[Start of Attachment]

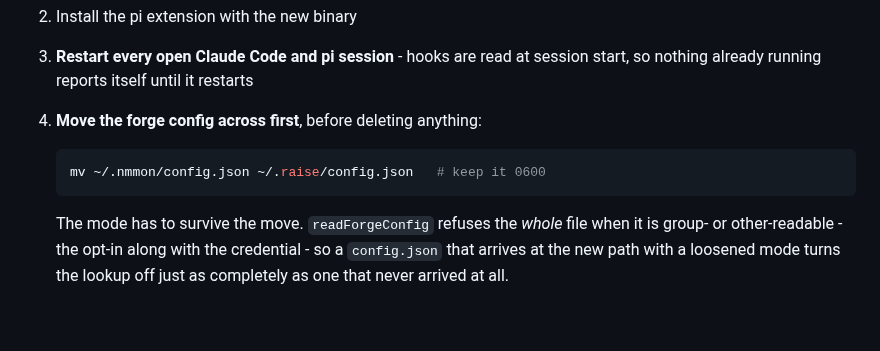
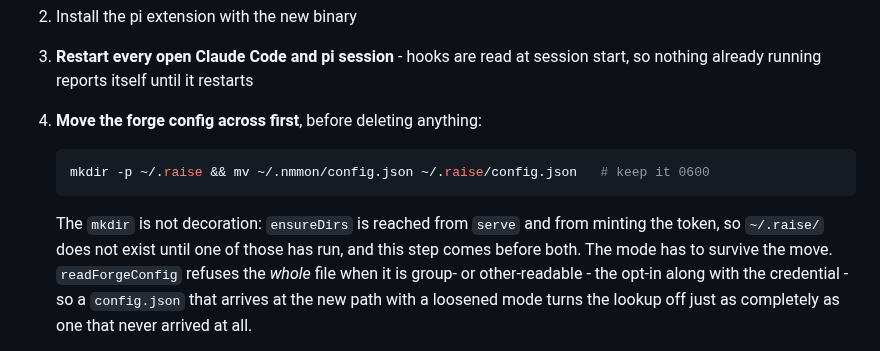
Before and after one commit to mattwwatson/raise, a Markdown page: docs/tasks/RAI-3-rename-to-raise.md, the part around the change. GitHub-like rendering; blank space fills up the shorter version.

````diff
--- a/docs/tasks/RAI-3-rename-to-raise.md
+++ b/docs/tasks/RAI-3-rename-to-raise.md
@@ -254,10 +254,12 @@ When the gates are green, tell the user they need to:
 4. **Move the forge config across first**, before deleting anything:
 
    ```sh
-   mv ~/.nmmon/config.json ~/.raise/config.json   # keep it 0600
+   mkdir -p ~/.raise && mv ~/.nmmon/config.json ~/.raise/config.json   # keep it 0600
    ```
 
-   The mode has to survive the move. `readForgeConfig` refuses the *whole* file when it is
+   The `mkdir` is not decoration: `ensureDirs` is reached from `serve` and from minting the
+   token, so `~/.raise/` does not exist until one of those has run, and this step comes before
+   both. The mode has to survive the move. `readForgeConfig` refuses the *whole* file when it is
    group- or other-readable - the opt-in along with the credential - so a `config.json` that
    arrives at the new path with a loosened mode turns the lookup off just as completely as one
    that never arrived at all.
````
Also changed, not shown: README.md (+20 -14 lines).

[End of Attachment]

EXERCISE: Copy the lines above that hold the word "raise".

EXERCISE OUTPUT:
Before and after one commit to mattwwatson/raise, a Markdown page: docs/tasks/RAI-3-rename-to-raise.md, the part around the change. GitHub-like rendering; blank space fills up the shorter version.
--- a/docs/tasks/RAI-3-rename-to-raise.md
+++ b/docs/tasks/RAI-3-rename-to-raise.md
-   mv ~/.nmmon/config.json ~/.raise/config.json   # keep it 0600
+   mkdir -p ~/.raise && mv ~/.nmmon/config.json ~/.raise/config.json   # keep it 0600
+   token, so `~/.raise/` does not exist until one of those has run, and this step comes before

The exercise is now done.